In popular culture[edit]

Workman is the subject of the song "Not Innocent Enough" by Nanci Griffith.

Notes[edit]

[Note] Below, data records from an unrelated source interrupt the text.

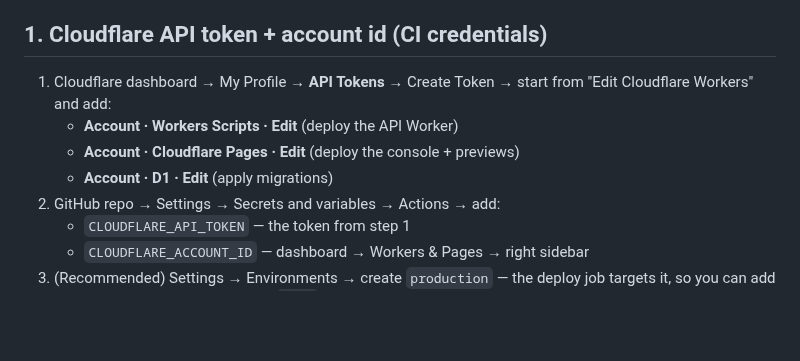
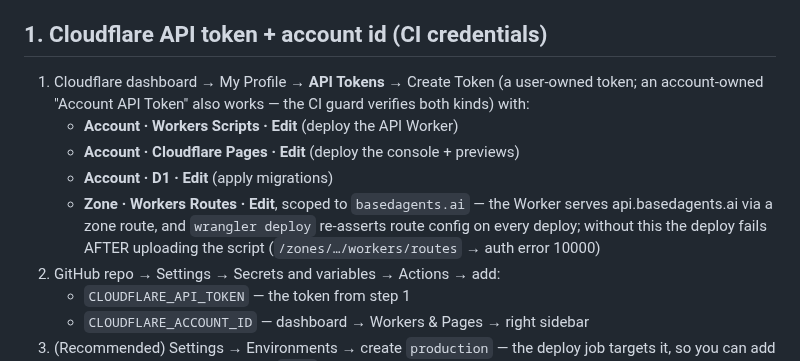
Before and after one commit to maxfain/basedagents, a Markdown page: scripts/bootstrap-deploy.md, the part around the change. Rendered like a GitHub page; blank space fills up the shorter version.

Commit message:
docs(bootstrap): token also needs Zone · Workers Routes · Edit
Found live: the account-scope trio (Workers Scripts / Pages / D1) uploads
the Worker but then fails re-asserting the api.basedagents.ai zone route
(/zones/…/workers/routes → auth error 10000) — wrangler re-puts routes on
every deploy. Document the zone-scoped permission and that account-owned
(cfat_) tokens are fine.

Co-Authored-By: Claude Opus 4.8 <noreply@anthropic.com>
Claude-Session: https://claude.ai/code/session_01VX2Nm8D11UusvYsuAtrcY9

```diff
--- a/scripts/bootstrap-deploy.md
+++ b/scripts/bootstrap-deploy.md
@@ -7,11 +7,16 @@ per environment; day-to-day deploys are CI's job (`.github/workflows/ci.yml`).
 
 ## 1. Cloudflare API token + account id (CI credentials)
 
-1. Cloudflare dashboard → My Profile → **API Tokens** → Create Token → start
-   from "Edit Cloudflare Workers" and add:
+1. Cloudflare dashboard → My Profile → **API Tokens** → Create Token (a
+   user-owned token; an account-owned "Account API Token" also works — the CI
+   guard verifies both kinds) with:
    - **Account · Workers Scripts · Edit** (deploy the API Worker)
    - **Account · Cloudflare Pages · Edit** (deploy the console + previews)
    - **Account · D1 · Edit** (apply migrations)
+   - **Zone · Workers Routes · Edit**, scoped to `basedagents.ai` — the Worker
+     serves api.basedagents.ai via a zone route, and `wrangler deploy`
+     re-asserts route config on every deploy; without this the deploy fails
+     AFTER uploading the script (`/zones/…/workers/routes` → auth error 10000)
 2. GitHub repo → Settings → Secrets and variables → Actions → add:
    - `CLOUDFLARE_API_TOKEN` — the token from step 1
    - `CLOUDFLARE_ACCOUNT_ID` — dashboard → Workers & Pages → right sidebar
```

  1. ^ a b Schrade (et al.), Brad (May 9, 2007). "1:50 a.m.: Workman executed". Tennessean. Retrieved 2007-05-10. [dead link]
  2. ^ [1], Nanci Griffith Finds Her Voice.
  3. ^ a b The Tennessean (March 30, 2001). "TENNESSEE:-execution is stayed". Cell Door Magazine. Retrieved 2007-05-11. 
  4. ^ Video on YouTube
  5. ^ a b c Tennessee Coalition to Abolish State Killing (May 9, 2007). "Philip Workman Executed in Spite of Serious Doubt". Retrieved 2007-05-10. 
  6. ^ a b c United States Court of Appeals for the Sixth Circuit (May 4, 2007). "Workman vs. Bell: Decision of U.S. Court of Appeals for the 6th Circuit to Refuse Stay of Execution". Retrieved 2007-05-10. 
  7. ^ a b Fantz, Ashley (May 4, 2007). "Tennessee case twists and turns toward death". CNN. Retrieved 2007-05-10. 
  8. ^ a b c d e Tennessee Coalition to Abolish State Killing (August 25, 2004). "Executing Injustice: Did Judge John Colton Prejudice Philip Workman's 2001 Evidentiary hearing?". Archived from the original on 2007-02-08. Retrieved 2007-05-10. 
  9. ^ a b Supreme Court of Tennessee (January 10, 2002). "Workman vs. State of Tennessee: Motion of the State of Tennessee to Dissolve Stay and Reset Date of Execution". Retrieved 2007-05-12. 
  10. ^ United States Court of Appeals for the Sixth Circuit (May 4, 2007). "Decision of U.S. Court of Appeals for the 6th Circuit to Overturn Temporary Restraining Order". Retrieved 2007-05-10. 
  11. ^ Fantz, Ashley (May 9, 2007). "Executed man's last request honored -- pizza for homeless". CNN. Retrieved 2007-05-10. 
  12. ^ Alligood, Leon (May 10, 2007). "Workman's bequest sends pizza to homeless". Tennessean. Retrieved 2007-05-11. [dead link]
  13. ^ Daily Mail staff (May 10, 2007). "Hundreds of homeless enjoy pizza feast as condemned man's last wish". The Daily Mail. Retrieved 2007-05-12. 
  14. ^ Schrade (et al.), Brad (May 8, 2007). "1:50 a.m.: Workman executed, prison officials say". Tennessean. Retrieved 2007-05-11. [dead link]
  15. ^ Burke, Sheila (May 10, 2007). "State doctor sees need for autopsy of Workman". Tennessean. Retrieved 2007-05-11. [dead link]
  16. ^ French, Rose (May 15, 2007). "Judge extends his order to prohibit autopsy on executed inmate's body". Tennessean. Retrieved 2007-05-17. [dead link]
  17. ^ Wadhwani, Anita (May 19, 2007). "Workman's family, state OK autopsy". Tennessean. Retrieved 2007-05-24. [dead link]

Additional references[edit]

Bibliography[edit]

  • Though You Slay Me, by Philip R. Workman: Case Account by Philip Workman himself, Canary Cottage Industries, 1999 - Canary Cottage Industries, PO Box 271718, Nashville, TN, 37227.

See also[edit]